## [AIM OF THE TASK]
Exactly as written and without the pictures, output the entries below.

## [Before-and-after page screenshots]
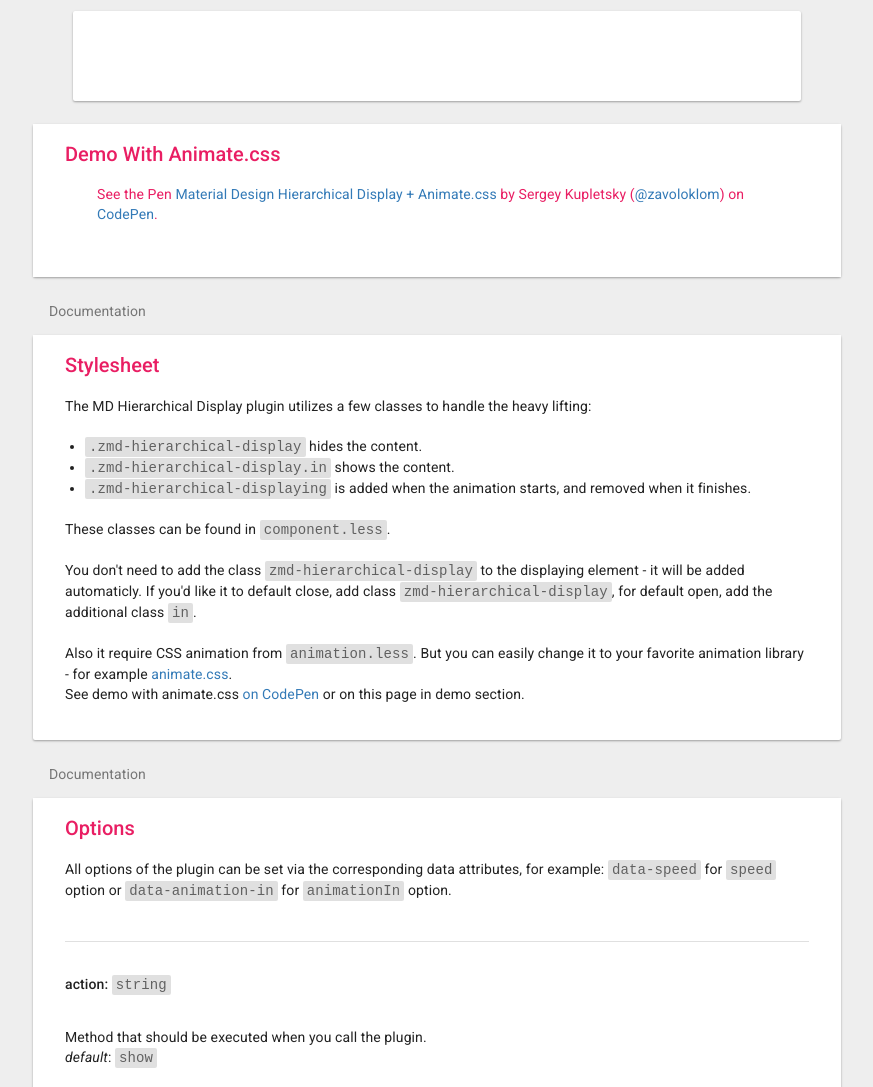
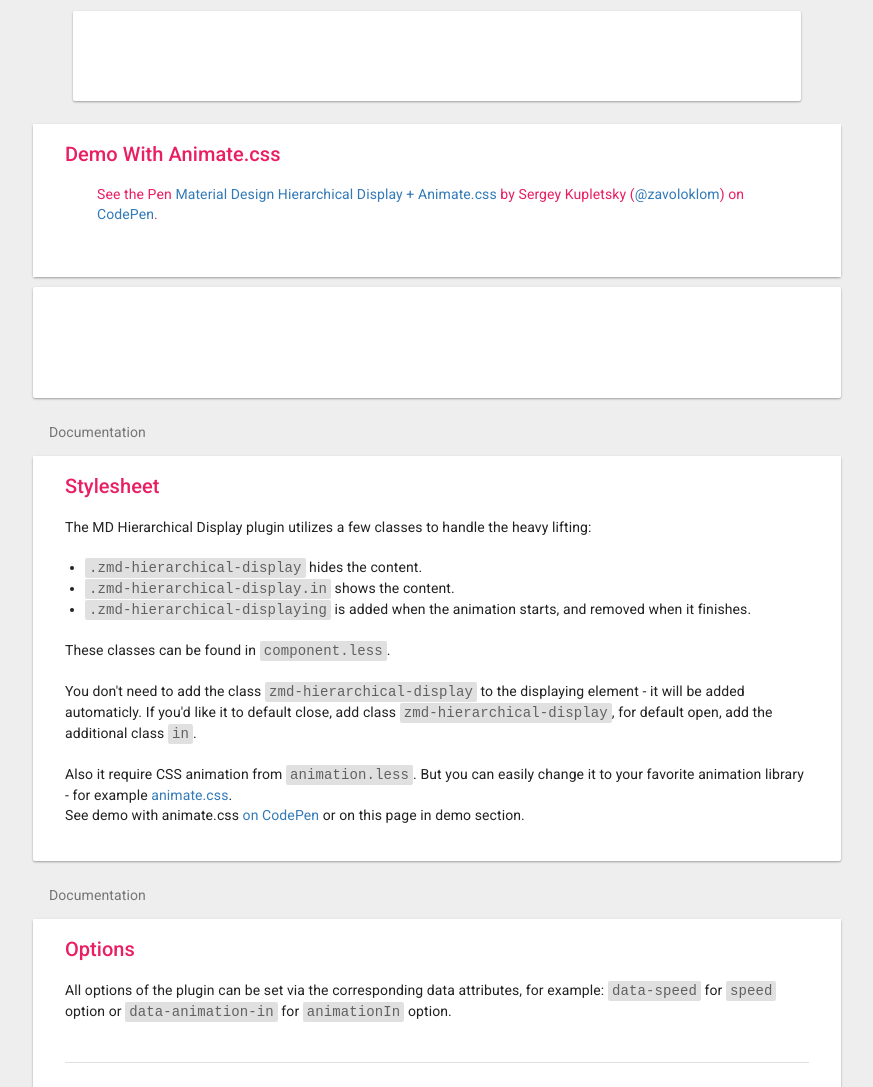
Before and after one commit to zavoloklom/material-design-hierarchical-display, a website: page index.html in a window 1280 px wide. Shown: the part 1747-2834 px from the top of the page, without its empty margins (203-1076 px from the left). Drawn offline with nearby package versions, Linux system fonts and the light colour scheme; a script that the page names is missing.

```diff
--- a/index.html
+++ b/index.html
@@ -247,6 +247,14 @@
                     <script async src="//assets.codepen.io/assets/embed/ei.js"></script>
                 </div>
             </div>
+        </section>
+
+        <!-- Full Big -->
+        <section data-animation="animate" class="panel visible-lg text-center" style="padding: 8px">
+            <ins class="adsbygoogle"
+                 style="display:inline-block;width:728px;height:90px"
+                 data-ad-client="ca-pub-1677266632116401"
+                 data-ad-slot="3402533376"></ins>
         </section>
     </article>
 
```
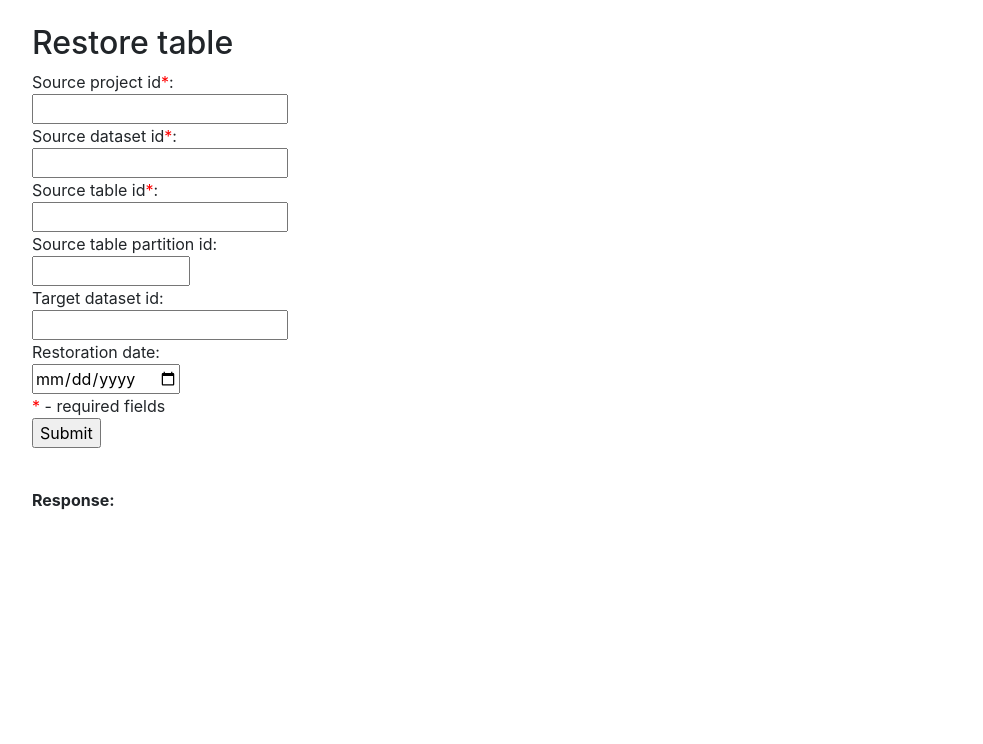
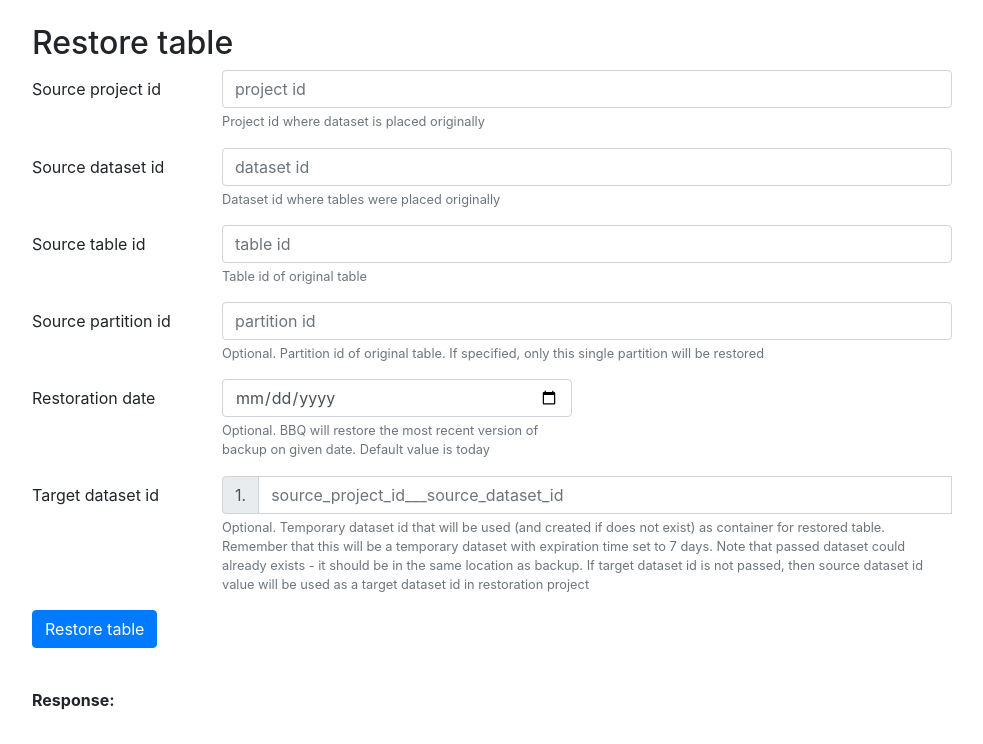
Before and after one commit to ocadotechnology/bbq, a Python web app: template templates/restoreTable.html in a window 1280 px wide. Shown: the part 56-800 px from the top of the page, without its empty margins (53-1036 px from the left). Run offline with Jinja, Linux system fonts and the light colour scheme; the template is opened without the code that fills it: most values are stand-ins (such as "Sample title", 1, 10 or a date in 2020); some libraries are stand-ins or nearby versions.

Commit message:
improved restore table UI

```diff
--- a/templates/restoreDataset.html
+++ b/templates/restoreDataset.html
@@ -59,7 +59,7 @@
         <span class="input-group-text" id="projectAddOn">{{ restoration_project_id }}.</span>
       </div>
       <input type="text" class="form-control" aria-describedby="projectAddOn" id="targetDatasetId"
-             name="targetDatasetId" placeholder="source_project_id_source_dataset_id">
+             name="targetDatasetId" placeholder="source_project_id___source_dataset_id">
       <small id="targetDatasetIdHelp" class="form-text text-muted">Optional. Temporary dataset id
         that will be used (and created if does not exist) as container for restored table. Remember
         that this will be a temporary dataset with expiration time set to 7 days. Note that passed
--- a/templates/restoreList.html
+++ b/templates/restoreList.html
@@ -35,7 +35,7 @@
         <span class="input-group-text" id="projectAddOn">{{ restoration_project_id }}.</span>
       </div>
       <input type="text" class="form-control" aria-describedby="projectAddOn" id="targetDatasetId"
-             name="targetDatasetId" placeholder="source_project_id_source_dataset_id">
+             name="targetDatasetId" placeholder="source_project_id___source_dataset_id">
       <small id="targetDatasetIdHelp" class="form-text text-muted">Optional. Temporary dataset id
         that will be used (and created if does not exist) as container for restored table. Remember
         that this will be a temporary dataset with expiration time set to 7 days. Note that passed
--- a/templates/restoreTable.html
+++ b/templates/restoreTable.html
@@ -35,16 +35,74 @@
 </script>
 
 <form name="restoreTableForm" onsubmit="return OnSubmitForm();">
-  Source project id<span style="color: red;">*</span>:<br><input type="text" name="projectId" value="" required><br>
-  Source dataset id<span style="color: red;">*</span>:<br><input type="text" name="datasetId" value="" required><br>
-  Source table id<span style="color: red;">*</span>:<br><input type="text" name="tableId" value="" required><br>
-  Source table partition id:<br><input type="number" min="9999999" max="100000000"
-                                       name="partitionId" value=""><br>
-  Target dataset id:<br><input type="text" name="targetDatasetId" value=""><br>
-  Restoration date:<br><input type="date" name="restorationDate" value=""><br>
-  <span style="color: red;">*</span> - required fields
-  <br>
-  <input type="submit" value="Submit">
+  <div class="form-group row">
+    <label for="sourceProjectId" class="col-sm-2 col-form-label">Source project id</label>
+    <div class="col-sm-8">
+      <input type="text" class="form-control" id="sourceProjectId" name="projectId"
+             placeholder="project id" required/>
+      <small id="sourceProjectIdHelp" class="form-text text-muted">Project id where dataset is
+        placed originally
+      </small>
+    </div>
+  </div>
+  <div class="form-group row">
+    <label for="sourceDatasetId" class="col-sm-2 col-form-label">Source dataset id</label>
+    <div class="col-sm-8">
+      <input type="text" class="form-control" id="sourceDatasetId" name="datasetId"
+             placeholder="dataset id">
+      <small id="sourceDatasetIdHelp" class="form-text text-muted">Dataset id where tables were
+        placed originally
+      </small>
+    </div>
+  </div>
+  <div class="form-group row">
+    <label for="sourceTableId" class="col-sm-2 col-form-label">Source table id</label>
+    <div class="col-sm-8">
+      <input type="text" class="form-control" id="sourceTableId" name="tableId"
+             placeholder="table id">
+      <small id="sourceTableIdHelp" class="form-text text-muted">Table id of original table</small>
+    </div>
+  </div>
+  <div class="form-group row">
+    <label for="sourcePartitionId" class="col-sm-2 col-form-label">Source partition id</label>
+    <div class="col-sm-8">
+      <input type="number" class="form-control" id="sourcePartitionId" name="partitionId"
+             placeholder="partition id">
+      <small id="sourcePartitionIdHelp" class="form-text text-muted">Optional. Partition id of
+        original table. If specified, only this single partition will be restored
+      </small>
+    </div>
+  </div>
+  <div class="form-group row">
+    <label for="restorationDate" class="col-sm-2 col-form-label">Restoration date</label>
+    <div class="col-sm-4">
+      <input type="date" class="form-control" id="restorationDate" name="restorationDate">
+      <small id="restorationDateHelp" class="form-text text-muted">Optional. BBQ will restore the
+        most recent version of backup on given date. Default value is today</small>
+    </div>
+  </div>
+  <div class="form-group row">
+    <label for="targetDatasetId" class="col-sm-2 col-form-label">Target dataset id</label>
+    <div class="input-group col-sm-8">
+      <div class="input-group-prepend">
+        <span class="input-group-text" id="projectAddOn">{{ restoration_project_id }}.</span>
+      </div>
+      <input type="text" class="form-control" aria-describedby="projectAddOn" id="targetDatasetId"
+             name="targetDatasetId" placeholder="source_project_id___source_dataset_id">
+      <small id="targetDatasetIdHelp" class="form-text text-muted">Optional. Temporary dataset id
+        that will be used (and created if does not exist) as container for restored table. Remember
+        that this will be a temporary dataset with expiration time set to 7 days. Note that passed
+        dataset could already exists - it should be in the same location as backup. If target
+        dataset id is not passed, then source dataset id value will be used as a target dataset id
+        in restoration project
+      </small>
+    </div>
+  </div>
+  <div class="form-group row">
+    <div class="col-sm-4">
+      <button type="submit" class="btn btn-primary">Restore table</button>
+    </div>
+  </div>
 </form>
 
 <br><strong>Response:</strong> <br>
```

## [FINISHED EXERCISE]
Before and after one commit to zavoloklom/material-design-hierarchical-display, a website: page index.html in a window 1280 px wide. Shown: the part 1747-2834 px from the top of the page, without its empty margins (203-1076 px from the left). Drawn offline with nearby package versions, Linux system fonts and the light colour scheme; a script that the page names is missing.

```diff
--- a/index.html
+++ b/index.html
@@ -247,6 +247,14 @@
                     <script async src="//assets.codepen.io/assets/embed/ei.js"></script>
                 </div>
             </div>
+        </section>
+
+        <!-- Full Big -->
+        <section data-animation="animate" class="panel visible-lg text-center" style="padding: 8px">
+            <ins class="adsbygoogle"
+                 style="display:inline-block;width:728px;height:90px"
+                 data-ad-client="ca-pub-1677266632116401"
+                 data-ad-slot="3402533376"></ins>
         </section>
     </article>
 
```
Before and after one commit to ocadotechnology/bbq, a Python web app: template templates/restoreTable.html in a window 1280 px wide. Shown: the part 56-800 px from the top of the page, without its empty margins (53-1036 px from the left). Run offline with Jinja, Linux system fonts and the light colour scheme; the template is opened without the code that fills it: most values are stand-ins (such as "Sample title", 1, 10 or a date in 2020); some libraries are stand-ins or nearby versions.

Commit message:
improved restore table UI

```diff
--- a/templates/restoreDataset.html
+++ b/templates/restoreDataset.html
@@ -59,7 +59,7 @@
         <span class="input-group-text" id="projectAddOn">{{ restoration_project_id }}.</span>
       </div>
       <input type="text" class="form-control" aria-describedby="projectAddOn" id="targetDatasetId"
-             name="targetDatasetId" placeholder="source_project_id_source_dataset_id">
+             name="targetDatasetId" placeholder="source_project_id___source_dataset_id">
       <small id="targetDatasetIdHelp" class="form-text text-muted">Optional. Temporary dataset id
         that will be used (and created if does not exist) as container for restored table. Remember
         that this will be a temporary dataset with expiration time set to 7 days. Note that passed
--- a/templates/restoreList.html
+++ b/templates/restoreList.html
@@ -35,7 +35,7 @@
         <span class="input-group-text" id="projectAddOn">{{ restoration_project_id }}.</span>
       </div>
       <input type="text" class="form-control" aria-describedby="projectAddOn" id="targetDatasetId"
-             name="targetDatasetId" placeholder="source_project_id_source_dataset_id">
+             name="targetDatasetId" placeholder="source_project_id___source_dataset_id">
       <small id="targetDatasetIdHelp" class="form-text text-muted">Optional. Temporary dataset id
         that will be used (and created if does not exist) as container for restored table. Remember
         that this will be a temporary dataset with expiration time set to 7 days. Note that passed
--- a/templates/restoreTable.html
+++ b/templates/restoreTable.html
@@ -35,16 +35,74 @@
 </script>
 
 <form name="restoreTableForm" onsubmit="return OnSubmitForm();">
-  Source project id<span style="color: red;">*</span>:<br><input type="text" name="projectId" value="" required><br>
-  Source dataset id<span style="color: red;">*</span>:<br><input type="text" name="datasetId" value="" required><br>
-  Source table id<span style="color: red;">*</span>:<br><input type="text" name="tableId" value="" required><br>
-  Source table partition id:<br><input type="number" min="9999999" max="100000000"
-                                       name="partitionId" value=""><br>
-  Target dataset id:<br><input type="text" name="targetDatasetId" value=""><br>
-  Restoration date:<br><input type="date" name="restorationDate" value=""><br>
-  <span style="color: red;">*</span> - required fields
-  <br>
-  <input type="submit" value="Submit">
+  <div class="form-group row">
+    <label for="sourceProjectId" class="col-sm-2 col-form-label">Source project id</label>
+    <div class="col-sm-8">
+      <input type="text" class="form-control" id="sourceProjectId" name="projectId"
+             placeholder="project id" required/>
+      <small id="sourceProjectIdHelp" class="form-text text-muted">Project id where dataset is
+        placed originally
+      </small>
+    </div>
+  </div>
+  <div class="form-group row">
+    <label for="sourceDatasetId" class="col-sm-2 col-form-label">Source dataset id</label>
+    <div class="col-sm-8">
+      <input type="text" class="form-control" id="sourceDatasetId" name="datasetId"
+             placeholder="dataset id">
+      <small id="sourceDatasetIdHelp" class="form-text text-muted">Dataset id where tables were
+        placed originally
+      </small>
+    </div>
+  </div>
+  <div class="form-group row">
+    <label for="sourceTableId" class="col-sm-2 col-form-label">Source table id</label>
+    <div class="col-sm-8">
+      <input type="text" class="form-control" id="sourceTableId" name="tableId"
+             placeholder="table id">
+      <small id="sourceTableIdHelp" class="form-text text-muted">Table id of original table</small>
+    </div>
+  </div>
+  <div class="form-group row">
+    <label for="sourcePartitionId" class="col-sm-2 col-form-label">Source partition id</label>
+    <div class="col-sm-8">
+      <input type="number" class="form-control" id="sourcePartitionId" name="partitionId"
+             placeholder="partition id">
+      <small id="sourcePartitionIdHelp" class="form-text text-muted">Optional. Partition id of
+        original table. If specified, only this single partition will be restored
+      </small>
+    </div>
+  </div>
+  <div class="form-group row">
+    <label for="restorationDate" class="col-sm-2 col-form-label">Restoration date</label>
+    <div class="col-sm-4">
+      <input type="date" class="form-control" id="restorationDate" name="restorationDate">
+      <small id="restorationDateHelp" class="form-text text-muted">Optional. BBQ will restore the
+        most recent version of backup on given date. Default value is today</small>
+    </div>
+  </div>
+  <div class="form-group row">
+    <label for="targetDatasetId" class="col-sm-2 col-form-label">Target dataset id</label>
+    <div class="input-group col-sm-8">
+      <div class="input-group-prepend">
+        <span class="input-group-text" id="projectAddOn">{{ restoration_project_id }}.</span>
+      </div>
+      <input type="text" class="form-control" aria-describedby="projectAddOn" id="targetDatasetId"
+             name="targetDatasetId" placeholder="source_project_id___source_dataset_id">
+      <small id="targetDatasetIdHelp" class="form-text text-muted">Optional. Temporary dataset id
+        that will be used (and created if does not exist) as container for restored table. Remember
+        that this will be a temporary dataset with expiration time set to 7 days. Note that passed
+        dataset could already exists - it should be in the same location as backup. If target
+        dataset id is not passed, then source dataset id value will be used as a target dataset id
+        in restoration project
+      </small>
+    </div>
+  </div>
+  <div class="form-group row">
+    <div class="col-sm-4">
+      <button type="submit" class="btn btn-primary">Restore table</button>
+    </div>
+  </div>
 </form>
 
 <br><strong>Response:</strong> <br>
```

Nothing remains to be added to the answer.